The Bristol Bike Project

Womxn’s Night

Womxn's Night takes place at our new home in Easton every Monday evening. Come and join us!

“Had the best time @bristolbikeproj tonight – got to do it myself surrounded + supported by some v. cool womxn and it was super affordable and supports great projects”

Here’s how it works…

Bring your bike to fix or for a simple check over at this weekly workshop where womxn share knowledge and skills in a friendly, relaxed atmosphere. No experience necessary!

The workshop is coordinated by an experienced mechanic, but please be aware that this is a skill-sharing session, and our volunteers are not necessarily experts. Volunteers will be on hand to help you mend your bike, teaching you how to check your bike over, which tools to use and how to fix problems. We have a selection of bike maintenance books and resources, as well as internet tutorials, which you are welcome to use and we can guide you through what to search for or refer to. We also have wide range of new and used parts available to buy.

Before you join us, there’s a few things we need you to know…

  • The workshops run every Monday evening. We ask that you arrive promptly at 6pm and you will have up to two hours to repair your bike.
  • Entry to the workshop costs £5 for up to 1 hour/£8 for 2 hours/£10 for 3 hours.
  • This is a DIY and DIT (do it together!) workshop, which means you are expected to work on your own bike, but the coordinator and volunteers are there to help and guide you.
  • We are asking everyone to keep 2m apart as much as possible. On occasion, the coordinator and volunteers may need to come closer than 2m to help with your repair.
  • Everyone attending the workshop is recommended to wear a face covering unless medical circumstances means you can’t (please inform us of this).
  • Finally, if you are displaying any coronavirus symptoms or have been asked to isolate, please don’t come to the workshop! 

Womxn’s night is a friendly and inclusive evening, however we understand new environments and new groups of people can feel intimidating. If you are coming along for the first time and feel nervous, get in touch and we would be happy to meet up before hand to help you get settled in, make some hot drinks and have a chat 🙂

By coming to this workshop, you are agreeing to our Terms & Conditions.

Find out why we think a Womxn’s Space is important.




These sessions are drop-in, no need to pre-book!

We are limiting the number of people in the community workshop to a maximum of 8 including volunteers. This means we’ll be operating on a first come, first served basis and you may need to wait outside or come back another week if we’re at capacity. Please be understanding!

We recommend that everyone who isn’t medically exempt brings and wears a face mask during the session for the health and reassurance of everyone attending.

  • Up to 1 hour: £5
  • Up to 2 hours: £8
  • Up to 3 hours: £10

No one is turned away due to lack of funds.

Tea and coffee are available for a donation.

“Monday night is women-only and I love it. I guess it’s the atmosphere and the community. I have become really good friends with these girls and – I know it sounds cheesy, but – it’s completely changed my outlook on Bristol.” Joey
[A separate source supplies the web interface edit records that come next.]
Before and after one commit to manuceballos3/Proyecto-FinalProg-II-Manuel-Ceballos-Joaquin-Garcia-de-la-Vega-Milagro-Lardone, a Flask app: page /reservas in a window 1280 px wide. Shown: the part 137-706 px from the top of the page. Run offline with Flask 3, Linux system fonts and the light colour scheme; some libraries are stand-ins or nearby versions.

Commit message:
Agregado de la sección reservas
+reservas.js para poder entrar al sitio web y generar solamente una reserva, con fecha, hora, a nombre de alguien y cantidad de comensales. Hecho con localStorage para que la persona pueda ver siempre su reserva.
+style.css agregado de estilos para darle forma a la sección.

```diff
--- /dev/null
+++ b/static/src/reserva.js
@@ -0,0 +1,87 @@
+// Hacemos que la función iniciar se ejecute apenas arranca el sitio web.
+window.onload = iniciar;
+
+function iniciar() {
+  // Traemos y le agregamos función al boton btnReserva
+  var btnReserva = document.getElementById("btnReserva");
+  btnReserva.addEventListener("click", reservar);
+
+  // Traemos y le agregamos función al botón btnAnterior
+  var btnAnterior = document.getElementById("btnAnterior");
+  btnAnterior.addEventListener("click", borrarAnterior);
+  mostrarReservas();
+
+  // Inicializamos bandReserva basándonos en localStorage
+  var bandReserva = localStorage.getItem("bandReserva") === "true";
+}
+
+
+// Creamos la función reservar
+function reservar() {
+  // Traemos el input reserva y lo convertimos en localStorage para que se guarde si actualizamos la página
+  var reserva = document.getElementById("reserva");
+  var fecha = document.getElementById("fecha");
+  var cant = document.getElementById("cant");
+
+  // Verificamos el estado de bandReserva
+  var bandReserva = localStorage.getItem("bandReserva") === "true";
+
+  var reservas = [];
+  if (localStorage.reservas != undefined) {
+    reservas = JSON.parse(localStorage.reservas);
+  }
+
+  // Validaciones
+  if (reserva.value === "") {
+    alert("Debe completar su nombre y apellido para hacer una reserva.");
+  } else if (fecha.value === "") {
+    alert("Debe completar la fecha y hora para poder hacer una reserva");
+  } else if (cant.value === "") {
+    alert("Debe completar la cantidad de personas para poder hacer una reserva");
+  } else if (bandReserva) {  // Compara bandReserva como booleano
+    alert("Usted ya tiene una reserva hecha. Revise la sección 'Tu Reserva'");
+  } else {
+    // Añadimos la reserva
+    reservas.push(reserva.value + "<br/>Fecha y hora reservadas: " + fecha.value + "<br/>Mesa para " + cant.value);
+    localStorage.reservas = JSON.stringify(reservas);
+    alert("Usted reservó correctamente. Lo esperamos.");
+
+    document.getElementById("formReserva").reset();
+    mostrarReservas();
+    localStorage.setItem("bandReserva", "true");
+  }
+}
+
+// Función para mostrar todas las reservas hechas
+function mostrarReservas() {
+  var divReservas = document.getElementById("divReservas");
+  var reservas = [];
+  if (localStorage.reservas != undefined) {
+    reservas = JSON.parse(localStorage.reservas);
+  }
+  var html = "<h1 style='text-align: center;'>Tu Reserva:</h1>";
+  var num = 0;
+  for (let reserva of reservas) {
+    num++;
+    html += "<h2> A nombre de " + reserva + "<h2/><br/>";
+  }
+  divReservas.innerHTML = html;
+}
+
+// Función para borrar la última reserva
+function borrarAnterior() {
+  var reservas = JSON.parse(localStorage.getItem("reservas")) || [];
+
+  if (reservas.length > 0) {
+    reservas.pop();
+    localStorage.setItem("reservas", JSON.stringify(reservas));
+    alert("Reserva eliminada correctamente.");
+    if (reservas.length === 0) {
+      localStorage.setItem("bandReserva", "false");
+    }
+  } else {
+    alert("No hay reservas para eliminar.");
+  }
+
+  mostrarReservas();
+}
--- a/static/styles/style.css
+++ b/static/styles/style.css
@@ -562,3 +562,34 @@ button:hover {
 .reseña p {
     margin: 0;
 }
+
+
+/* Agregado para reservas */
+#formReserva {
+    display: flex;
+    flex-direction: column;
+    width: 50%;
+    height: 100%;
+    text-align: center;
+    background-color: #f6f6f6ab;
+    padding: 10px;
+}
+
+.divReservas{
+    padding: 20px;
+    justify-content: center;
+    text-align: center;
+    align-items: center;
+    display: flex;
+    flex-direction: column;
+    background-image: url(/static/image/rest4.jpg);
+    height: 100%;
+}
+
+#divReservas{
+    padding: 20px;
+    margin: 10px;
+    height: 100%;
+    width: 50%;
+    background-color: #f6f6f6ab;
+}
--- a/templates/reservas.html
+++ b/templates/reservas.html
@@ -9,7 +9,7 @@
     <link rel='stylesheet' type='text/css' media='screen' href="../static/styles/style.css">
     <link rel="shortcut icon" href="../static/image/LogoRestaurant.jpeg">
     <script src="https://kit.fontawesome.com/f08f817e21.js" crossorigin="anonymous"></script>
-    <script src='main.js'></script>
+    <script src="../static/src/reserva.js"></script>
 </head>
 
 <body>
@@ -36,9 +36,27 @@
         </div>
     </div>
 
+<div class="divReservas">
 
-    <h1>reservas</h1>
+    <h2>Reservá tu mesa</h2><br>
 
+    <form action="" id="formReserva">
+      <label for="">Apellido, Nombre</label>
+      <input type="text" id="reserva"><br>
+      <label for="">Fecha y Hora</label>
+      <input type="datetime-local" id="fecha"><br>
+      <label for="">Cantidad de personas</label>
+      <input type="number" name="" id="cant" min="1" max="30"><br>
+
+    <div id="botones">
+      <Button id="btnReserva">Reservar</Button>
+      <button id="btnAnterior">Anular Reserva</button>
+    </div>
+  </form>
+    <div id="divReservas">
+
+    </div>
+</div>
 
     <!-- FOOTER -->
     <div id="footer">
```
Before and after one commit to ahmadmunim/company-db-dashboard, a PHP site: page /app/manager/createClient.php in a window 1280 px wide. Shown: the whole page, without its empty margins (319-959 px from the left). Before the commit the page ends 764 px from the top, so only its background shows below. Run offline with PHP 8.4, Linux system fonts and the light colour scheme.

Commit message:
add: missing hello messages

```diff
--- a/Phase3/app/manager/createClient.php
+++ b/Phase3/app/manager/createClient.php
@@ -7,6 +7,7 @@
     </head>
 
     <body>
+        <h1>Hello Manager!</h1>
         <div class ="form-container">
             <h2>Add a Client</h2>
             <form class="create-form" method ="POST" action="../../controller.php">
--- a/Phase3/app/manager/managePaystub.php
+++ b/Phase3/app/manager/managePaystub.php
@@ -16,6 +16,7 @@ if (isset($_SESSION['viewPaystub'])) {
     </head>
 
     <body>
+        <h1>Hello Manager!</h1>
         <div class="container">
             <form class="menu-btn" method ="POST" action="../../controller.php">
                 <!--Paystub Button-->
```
Why the ‘x’?

We use an ‘x’ in “womxn” to underscore inclusivity

Given the current social climate where some are being emboldened to overtly discriminate and publicly verbalise bigoted opinions, Womxn’s Night wants to make it absolutely clear that we explicitly include women of colour, trans women, femme/feminine-identifying genderqueer and non-binary folks and any other women who may feel discriminated against in some areas of feminism.
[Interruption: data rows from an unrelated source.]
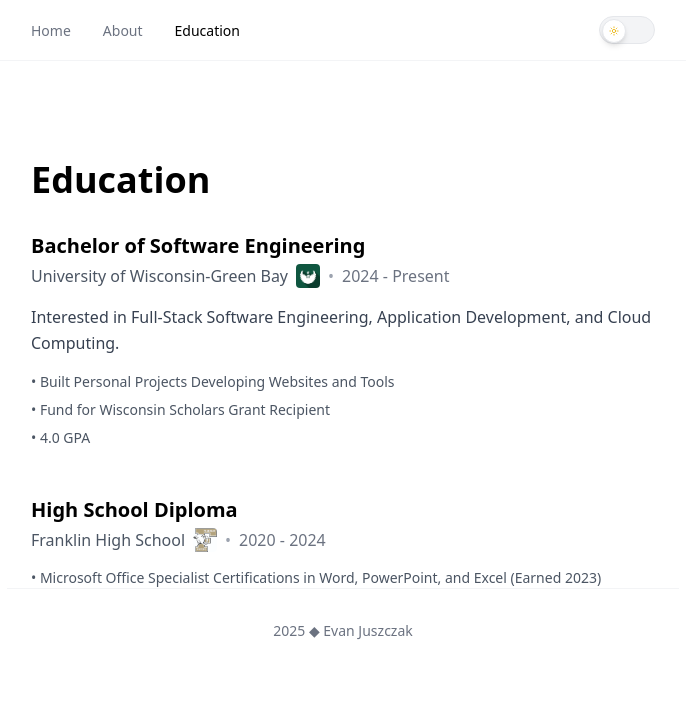
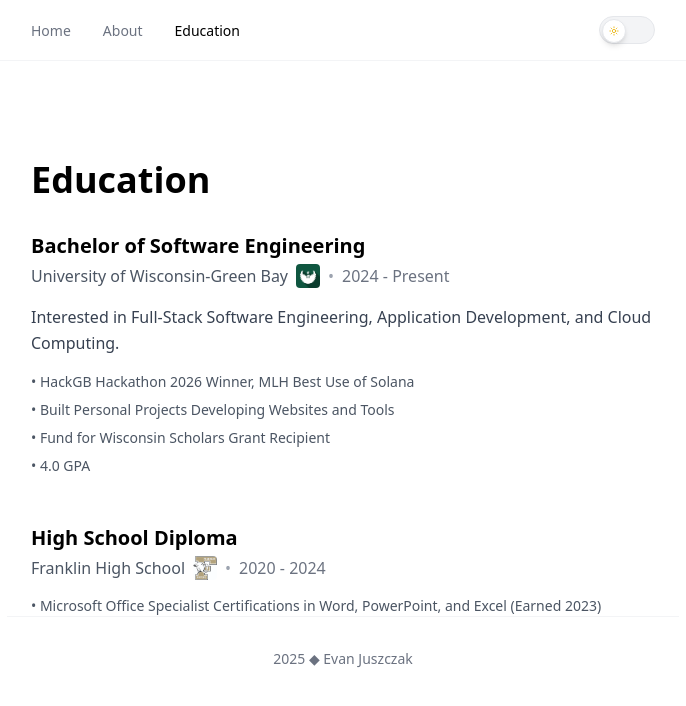
Before and after one commit to evanjuszczak/evan, a React (Vite) app: page /education in a window 1280 px wide. Shown: the top 706 px of the page, without its empty margins (297-983 px from the left). Built offline with nearby package versions, Linux system fonts and the light colour scheme.

Commit message:
added hackathon win to education tab

```diff
--- a/src/pages/Education.tsx
+++ b/src/pages/Education.tsx
@@ -11,6 +11,7 @@ export function Education() {
       period: "2024 - Present",
       description: "Interested in Full-Stack Software Engineering, Application Development, and Cloud Computing.",
       achievements: [
+        "HackGB Hackathon 2026 Winner, MLH Best Use of Solana",
         "Built Personal Projects Developing Websites and Tools",
         "Fund for Wisconsin Scholars Grant Recipient",
         "4.0 GPA"
```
Is it our understanding that the x in womxn recognises that sadly not all women’s groups are inclusive. Although it is only a letter we hope it shows that we seek to be as inclusive as possible in keeping with our need to offer a space free from the influences of sexism and other forms of discrimination or exclusion. As a group we proudly stand up against racism, sexism and any discrimination based on sexual orientation or identity.

So how do you pronounce it?

Nita Harker a co-organizer of the Seattle Womxn’s march sums it up quite nicely:

“I actually think the challenge—particularly that it is hard to pronounce in your mind as you read it, that it forces one to stop and think, that it is not just easy and nice and recognizable—is part of the point  – To me, it represents the complexity of gender. And when you confront the word “womxn,” you have to confront that complexity”

Pronounce it the way you like there is no one way!